§ Task details
A single number is required: how many lines in the data below contain "userDetails".
Information supplied below:
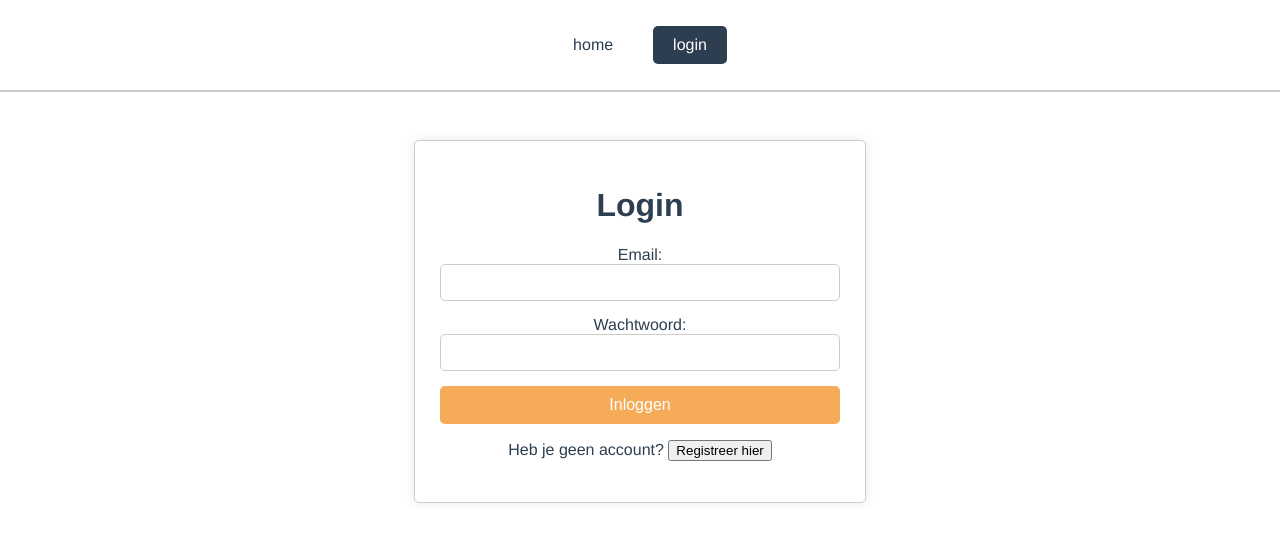
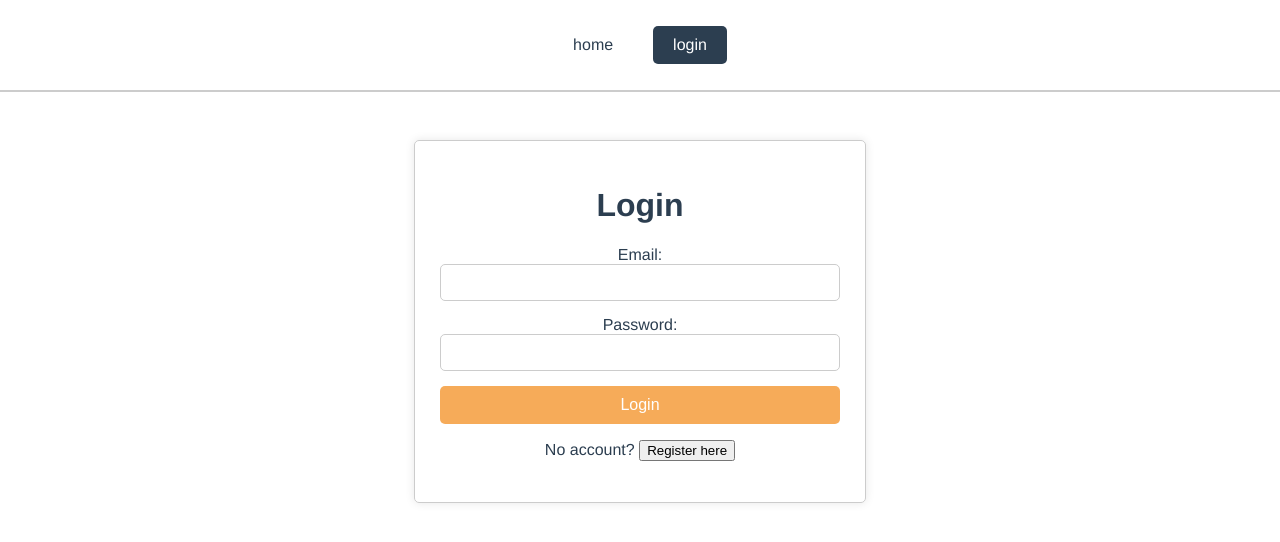
Before and after one commit to KobiVG/airbnb-frontend, a Vue app: page / in a window 1280 px wide. Both pictures are taken after a click on the item "login". Shown: the top 542 px of the page. Built offline with nearby package versions, Linux system fonts and the light colour scheme; no server answers.

Commit message:
Refactor components for improved readability and consistency, including language updates in HomePage and LoginPage, and streamline user information handling in ChangeUserInformationPage.

```diff
--- a/src/App.vue
+++ b/src/App.vue
@@ -18,7 +18,6 @@
 
     <hr />
 
-    <!-- Page Components -->
     <HomePage
       v-show="activePage === 'home'"
     />
@@ -26,7 +25,7 @@
       ref="loginPage"
       v-show="activePage === 'login'"
       @navigate-register="showRegisterPage"
-      @login-success="handleLoginSuccess,refreshBookings,refreshCampings,refreshOwnedCampings"
+      @login-success="handleLoginSuccess"
       @user-data="setUser"
     />
     <RegisterPage
@@ -106,17 +105,16 @@ export default {
   },
   data() {
     return {
-      activePage: "home", // Default to login page
-      pages: ["home", "login"], // Base pages always visible
-      user: null, // Store logged-in user details
-      campingSpotDetails: null, // Store the full camping spot details passed from CampingsPage
+      activePage: "home",
+      pages: ["home", "login"],
+      user: null,
+      campingSpotDetails: null,
     };
   },
   methods: {
     navigate(page) {
       this.activePage = page;
 
-      // Reset login state when navigating back to login
       if (page === "login") {
         this.$refs.loginPage?.resetState();
       }
@@ -165,26 +163,32 @@ export default {
     refreshOwnedCampings() {
       this.$refs.OwnerCampingsPage.fetchOwnerCampings();
     },
+    // Consolidated updateUser method
     updateUser(updatedUser) {
-      this.user = updatedUser;
+      this.setUser(updatedUser);
     },
     setUser(userDetails) {
-      // Clear state related to the previous user
       this.user = null;
-      this.pages = ["home", "login"]; // Reset pages to the default
+      this.pages = ["home", "login"];
 
-      // Set new user
       this.user = userDetails;
 
-      // Add role-based pages
       if (userDetails.role === "owner") {
-        this.pages.push("owned campings");
+        if (!this.pages.includes("owned campings")) {
+          this.pages.push("owned campings");
+        }
       }
+
       if (!this.pages.includes("campings")) {
         this.pages.push("campings");
       }
+
       if (!this.pages.includes("bookings")) {
         this.pages.push("bookings");
+      }
+
+      if (!this.pages.includes(this.activePage)) {
+        this.activePage = "home";
       }
     },
   },
--- a/src/components/AddBookingPage.vue
+++ b/src/components/AddBookingPage.vue
@@ -32,12 +32,12 @@
     props: {
       user: {
         type: Object,
-        required: true, // Ensures user must be passed
+        required: true,
       },
       campingSpotDetails: {
         type: Object,
         required: true,
-        default: () => ({})  // Default to an empty object if not provided
+        default: () => ({})
       },
     },
     data() {
@@ -49,7 +49,6 @@
     methods: {
       async submitBooking() {
         try {
-          // Ensure all required data is present
           if (!this.user?.userId) {
             throw new Error("User is not logged in or userId is missing.");
           }
@@ -58,7 +57,6 @@
             throw new Error("Camping spot details are incomplete.");
           }
 
-          // Proceed with the booking request
           await axios.post("http://localhost:3000/api/book-camping", {
             userId: this.user.userId,
             campingSpotId: this.campingSpotDetails.campingSpotId,
--- a/src/components/AddCampingPage.vue
+++ b/src/components/AddCampingPage.vue
@@ -31,7 +31,7 @@
 import axios from 'axios';
 
 export default {
-  props: ['user'],  // Receive user data from parent (App.vue)
+  props: ['user'],
   data() {
     return {
       newCamping: {
@@ -82,7 +82,7 @@ export default {
     },
 
     handleImageUpload(event) {
-      this.newCamping.image = event.target.files[0]; // Store the image file in the data object
+      this.newCamping.image = event.target.files[0];
     },
   },
 };
--- a/src/components/BookingsPage.vue
+++ b/src/components/BookingsPage.vue
@@ -48,9 +48,9 @@
         handler(newUser) {
           if (newUser && newUser.userId) {
             this.userId = newUser.userId;
-            this.fetchBookings(); // Fetch bookings when user changes
+            this.fetchBookings();
           } else {
-            this.bookings = []; // Clear bookings if no user
+            this.bookings = [];
           }
         },
         immediate: true,
--- a/src/components/CampingsPage.vue
+++ b/src/components/CampingsPage.vue
@@ -2,7 +2,6 @@
   <div class="campings-page">
     <h1>Available Camping Spots</h1>
 
-    <!-- Filter section -->
     <div class="filter">
       <label for="minPrice">Min Price:</label>
       <input v-model="filters.minPrice" type="number" id="minPrice" placeholder="Min price" />
@@ -39,9 +38,9 @@ export default {
   name: "CampingsPage",
   data() {
     return {
-      campingSpots: [],         // Array to store all camping spots
-      filteredCampingSpots: [], // Array to store filtered camping spots
-      address: {},              // Store addresses based on coordinates
+      campingSpots: [],
+      filteredCampingSpots: [],
+      address: {},
       filters: {
         minPrice: null,
         maxPrice: null,
@@ -50,26 +49,23 @@ export default {
     };
   },
   methods: {
-    // Fetch all camping spots
     async fetchCampingSpots() {
       try {
         const response = await axios.get("http://localhost:3000/api/camping-spots");
         this.campingSpots = response.data;
-        this.filteredCampingSpots = this.campingSpots;  // Initially, no filter is applied
-        this.fetchAddresses(); // Fetch addresses for the camping spots
+        this.filteredCampingSpots = this.campingSpots;
+        this.fetchAddresses();
       } catch (error) {
         console.error("Error fetching camping spots:", error);
       }
     },
 
-    // Fetch address for each camping spot based on location coordinates
     async fetchAddresses() {
       for (const camping of this.campingSpots) {
         await this.fetchAddress(camping.location);
       }
     },
 
-    // Fetch a specific address from OpenStreetMap using lat, lon
     async fetchAddress(coordinates) {
       try {
         const [lat, lon] = coordinates.split(",");
@@ -82,7 +78,6 @@ export default {
       }
     },
 
-    // Apply filters based on min price, max price, and location
     applyFilters() {
       this.filteredCampingSpots = this.campingSpots.filter((camping) => {
         const priceCondition =
@@ -98,12 +93,9 @@ export default {
       });
     },
 
-    // Navigate to the AddBookingPage when a camping spot is selected
     async goToAddBookingPage(campingSpotId) {
-      // Find the selected camping spot details
       const campingSpot = this.campingSpots.find(spot => spot.id === campingSpotId);
 
-      // Create the full camping spot details object
       const campingSpotDetails = {
         campingSpotId: campingSpot.id,
         name: campingSpot.name,
@@ -112,7 +104,6 @@ export default {
         price_per_night: campingSpot.price_per_night,
       };
 
-      // Emit the full camping spot details to App.vue
       this.$emit("navigate-addbooking", campingSpotDetails);
     },
 
@@ -121,7 +112,7 @@ export default {
     },
   },
   mounted() {
-    this.fetchCampingSpots();  // Fetch the camping spots when the component is mounted
+    this.fetchCampingSpots();
   },
   props: {
     user: Object,
@@ -155,14 +146,14 @@ export default {
 
   .camping-item {
     width: 300px;
-    min-height: 450px; /* Set a fixed minimum height for consistency */
+    min-height: 450px;
     border: 1px solid #ccc;
     border-radius: 10px;
     overflow: hidden;
     box-shadow: 0 0 10px rgba(0, 0, 0, 0.1);
     display: flex;
     flex-direction: column;
-    justify-content: space-between; /* Ensures the button stays at the bottom */
+    justify-content: space-between;
   }
 
   .camping-button {
--- a/src/components/HomePage.vue
+++ b/src/components/HomePage.vue
@@ -1,11 +1,11 @@
 <template>
     <div class="home-page">
         <header>
-            <h1>Welkom bij AirBnb Camping</h1>
+            <h1>Welcome to AirBnb Camping</h1>
         </header>
         <section>
             <img src="../assets/airbnbLogo.png" alt="AirBnb Camping" class="camping-image" />
-            <p>Ontdek de mooiste campings en unieke verblijven over de hele wereld.</p>
+            <p>Discover the most beautiful campsites and unique accommodations around the world.</p>
         </section>
     </div>
 </template>
--- a/src/components/LoginPage.vue
+++ b/src/components/LoginPage.vue
@@ -13,7 +13,7 @@
       </div>
 
       <div class="form-group">
-        <label>Wachtwoord:</label>
+        <label>Password:</label>
         <input
           type="password"
           v-model="password"
@@ -23,14 +23,13 @@
       </div>
 
       <div class="form-group">
-        <button type="submit" class="btn btn-primary">Inloggen</button>
+        <button type="submit" class="btn btn-primary">Login</button>
       </div>
     </form>
     <p v-if="error" class="error-message">{{ error }}</p>
 
-    <!-- Link to register page -->
     <div class="register-link">
-      <p>Heb je geen account? <button @click="goToRegister">Registreer hier</button></p>
+      <p>No account? <button @click="goToRegister">Register here</button></p>
     </div>
   </div>
 </template>
@@ -61,9 +60,6 @@ export default {
           password: this.password,
         });
 
-        console.log("Login successful:", loginResponse.data);
-
-        // Extract user details (including user_id) from the login response
         const userDetails = {
           userId: loginResponse.data.userId,
           username: loginResponse.data.username,
@@ -71,23 +67,15 @@ export default {
           role: loginResponse.data.role,
         };
 
-        console.log("User details fetched from login:", userDetails);
-
-        // Pass user details to parent component
         this.$emit("user-data", userDetails);
-
         this.$emit("login-success");
-        this.$emit("login-success-bookings");
-        this.$emit("login-success-campings");
-        this.$emit("login-success-owned-campings");
         this.resetState();
       } catch (err) {
         this.error = err.response?.data?.error || "Er ging iets mis.";
-        console.error("Login failed:", this.error);
       }
     },
     goToRegister() {
-      this.$emit('navigate-register'); // Emit event to navigate to the register page
+      this.$emit('navigate-register');
     }
   }
 };
--- a/src/components/OwnerCampingsPage.vue
+++ b/src/components/OwnerCampingsPage.vue
@@ -36,7 +36,7 @@ export default {
   data() {
     return {
       campingSpots: [],
-      tallestItemHeight: 0, // Store the height of the tallest item
+      tallestItemHeight: 0,
     };
   },
   methods: {
@@ -46,25 +46,24 @@ export default {
           `http://localhost:3000/api/owner-camping-spots/${this.user.userId}`
         );
         this.campingSpots = response.data;
-        this.setTallestItemHeight(); // Set the tallest item height after fetching campings
+        this.setTallestItemHeight();
       } catch (error) {
         console.error("Error fetching owner's camping spots:", error);
       }
     },
     setTallestItemHeight() {
-      // Calculate the height of the tallest camping item
       this.$nextTick(() => {
         const campingItems = document.querySelectorAll(".camping-item");
         let maxHeight = 0;
         campingItems.forEach(item => {
           maxHeight = Math.max(maxHeight, item.offsetHeight);
         });
-        this.tallestItemHeight = maxHeight; // Set the tallest item height
+        this.tallestItemHeight = maxHeight;
       });
     },
     async deleteCampingSpot(campingId) {
       try {
-        console.log("Deleting camping spot with ID:", campingId); // Add this for debugging
+        console.log("Deleting camping spot with ID:", campingId);
         const response = await axios.delete(
           `http://localhost:3000/api/camping-spot/${campingId}`
         );
@@ -73,11 +72,10 @@ export default {
         this.$emit("refresh-deletedCampings");
         this.$emit("refresh-deletedBookings");
 
-        // Optionally refetch or remove the deleted item from the array
         this.campingSpots = this.campingSpots.filter(
           (camping) => camping.camping_spot_id !== campingId
         );
-        this.setTallestItemHeight(); // Recalculate tallest item height after deletion
+        this.setTallestItemHeight();
       } catch (error) {
         console.error("Error deleting camping spot:", error);
       }
@@ -87,10 +85,10 @@ export default {
     user: {
       handler(newUser) {
         if (newUser && newUser.userId) {
-          this.campingSpots = []; // Clear previous campings
-          this.fetchOwnerCampings(); // Fetch new campings
+          this.campingSpots = [];
+          this.fetchOwnerCampings();
         } else {
-          this.campingSpots = []; // Clear state if user is null
+          this.campingSpots = [];
         }
       },
       immediate: true,
```
Also changed, not shown: src/components/ChangeUserInformationPage.vue (+4 -6 lines), src/components/RegisterPage.vue (+3 -6 lines).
End of Information supplied.
§ Output of the exercise
6